Central American migrants calling Mexico home

David Agren has an interesting article on the increasing number of Central Americans who are abruptly stopping their journeys north - in Mexico.
Nowadays, an increasing number of migrants are thinking about Mexico as a more appealing option because of U.S. restrictions on refugee resettlement. For the migrants, it’s more about finding somewhere safe.
Mexico has been more a transit country for migrants than a destination, even though the nation has a history of welcoming asylum seekers. The most recent example occurred during the 1980s as civil wars forced thousands of people to flee Central America.
The operators of Catholic-run migrant shelters, which operate throughout the country, along with the office of the U.N. High Commissioner for Refugees, say today’s trend stems from the dangers of the Northern Triangle countries.
The difficulties of crossing the US border and the often inhospitable welcome that they receive on the other side, is making Central Americans rethink whether crossing the border is worth it. While at the border a few weeks ago, I met several individuals who were putting a great deal of thought into the benefits of crossing the border. Some had lived in the US for years before being deported. They did not have money to recross the border (cartels will charge you $300-$600) simply to cross territory that they own.

A few guys were going to head to Tijuana where they thought it might be safer to cross.

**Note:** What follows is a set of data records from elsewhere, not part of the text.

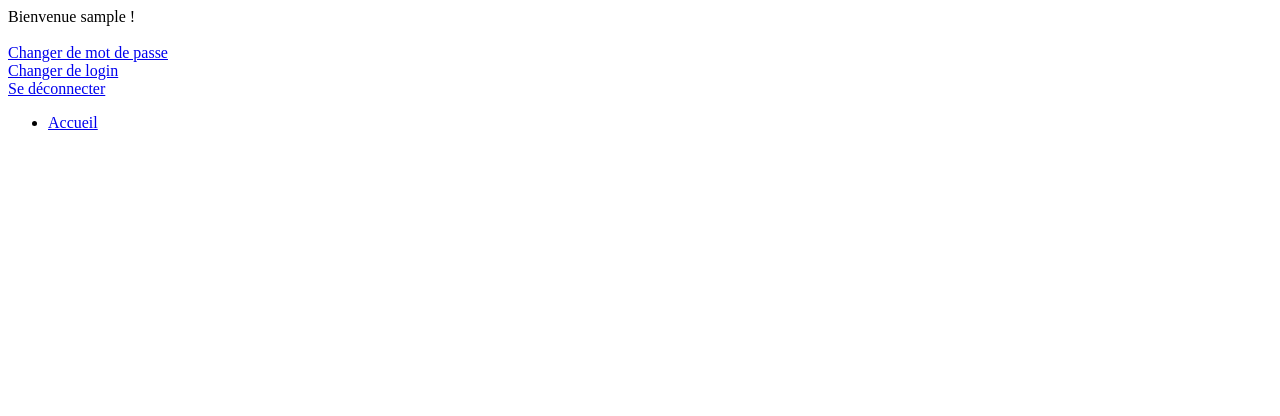
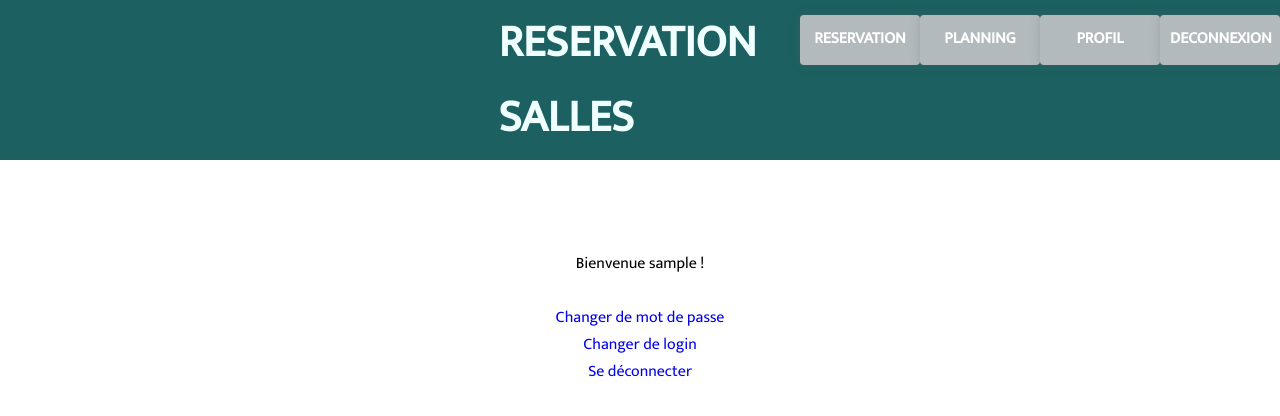
Before and after one commit to elias-cardon/reservation-salles, a PHP site: page /profil.php in a window 1280 px wide. Shown: the top 416 px of the page. Run offline with PHP 8.4, Linux system fonts and the light colour scheme; the visitor is signed in with stand-in values (Sample User, id 1).

Commit message:
Mise du CSS au profil

```diff
--- /dev/null
+++ b/css/profil.css
@@ -0,0 +1,95 @@
+@import url('https://fonts.googleapis.com/css2?family=Mukta&display=swap');
+
+*{
+    margin: 0;
+    padding: 0;
+    font-family: 'Mukta', sans-serif;
+    text-decoration: none;
+}
+
+/*****HEADER****/
+
+header {
+
+    display: flex;
+    justify-content: space-evenly;
+    width: 100% ;
+    height: 20vh;
+    background-color: rgb(28, 96, 98);
+
+}
+
+#nav-index{
+
+  display: flex;
+  flex-direction: row;
+  margin: auto;
+  justify-content: space-evenly;
+  width: 100%;
+}
+
+#top-title {
+
+  display:flex;
+  justify-content: space-evenly;
+  width: 50%;
+  height: 30%;
+  font-size: 30px;
+  margin-left: 20px;
+
+}
+
+h3 {
+
+    color: azure;
+    font-size: 45px;
+    cursor: pointer;
+
+}
+
+
+.btn {
+    display: flex;
+    justify-content: space-evenly;
+    /*color: white;*/
+    cursor: pointer;
+    font-weight: bold;
+    background-color: rgba(179, 186, 189, 1);
+    border-radius: 4px;
+    width: 100px;
+    margin-top: 10px;
+    height: 30px;
+    padding: 10px;
+    box-shadow: 0 0 10px rgba(112, 103, 100, 0.3);
+    transition: 0.4s;
+}
+
+.btn a
+{
+  color: white;
+}
+
+.btn:hover {
+    color: white;
+    box-shadow: 0 0 20px (112, 103, 100, 0.6);
+    background-color: rgb(20, 66, 68);
+}
+
+.menu-nav{
+  display: flex;
+}
+/*****INDEX****/
+
+#banner {
+
+  height: 30%;
+  width: 40%;
+  background-color: cadetblue;
+}
+
+
+.milieu
+{
+	text-align: center;
+	margin-top: 7%;
+}
--- a/profil.php
+++ b/profil.php
@@ -1,32 +1,42 @@
-<?php
-session_start();
-if ($_SESSION['login']) {
-	echo "<p>Bienvenue ".$_SESSION['login']. " ! <br/><br/>
+<?php session_start();
 
-	<a href='changement_mdp.php'>Changer de mot de passe</a><br/>
-
-	<a href='changement_login.php'>Changer de login</a><br/>
-	<a href='logout.php'>Se déconnecter</a></p>";
-}
-else
-{
-	header("Location:connexion.php");
+if (isset($_POST["deconnexion"])) {
+	session_unset();
+	session_destroy();
+	header('Location:index.php');
 }
 ?>
+
 <!DOCTYPE html>
 <html>
 <head>
 	<title>Profil</title>
+	<link rel="stylesheet" type="text/css" href="css/profil.css">
 </head>
 <body>
 	<!-- Header -->
-			<header id="header">
-				<ul id="lien">
-					<li><a href="index.php">Accueil</a></li>
-				</ul>
-			</header>
-			<!-- Footer -->
-			<footer id="footer">
-			</footer>
+	<header>
+		<?php include("include/header.php") ?>
+	</header>
+	<main>
+		<div class="milieu">
+			<?php
+			if ($_SESSION['login']) {
+				echo "<p>Bienvenue ".$_SESSION['login']. " ! <br/><br/>
+
+				<a href='changement_mdp.php'>Changer de mot de passe</a><br/>
+
+				<a href='changement_login.php'>Changer de login</a><br/>
+
+				<a href='logout.php'>Se déconnecter</a></p>";
+				}
+			else
+			{
+				header("Location:connexion.php");
+			}
+		?>
+		</div>
+
+	</main>
 </body>
 </html>
```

Another guy, some time Sushi chef in Chicago and some time hardwood floor installer in Utah, and his friends were going to work for a week or two an hour from Nogales so that they could earn some money to cross. He made roughly $30 per hour so he was heading back to the States.

Another guy from California had lived in the US for three-to-four decades. After his third DUI, he was deported. He had been living in Nogales for eight or nine months and didn't really know what to do. While he seemed to understand what he had done was wrong, he wasn't quite sure that losing his home country was an appropriate punishment.

Finally, several Central Americans were at the border. They were weighing their options. Should they apply for asylum in the US, they were most likely going to spend six months or more in detention before their hearings. They weren't sure whether the low likelihood of a successful asylum case was worth it. In the end, I think that they decided to cross and try their luck out in the desert.

There's a whole mix of people along the border - not sure whether they are coming or going.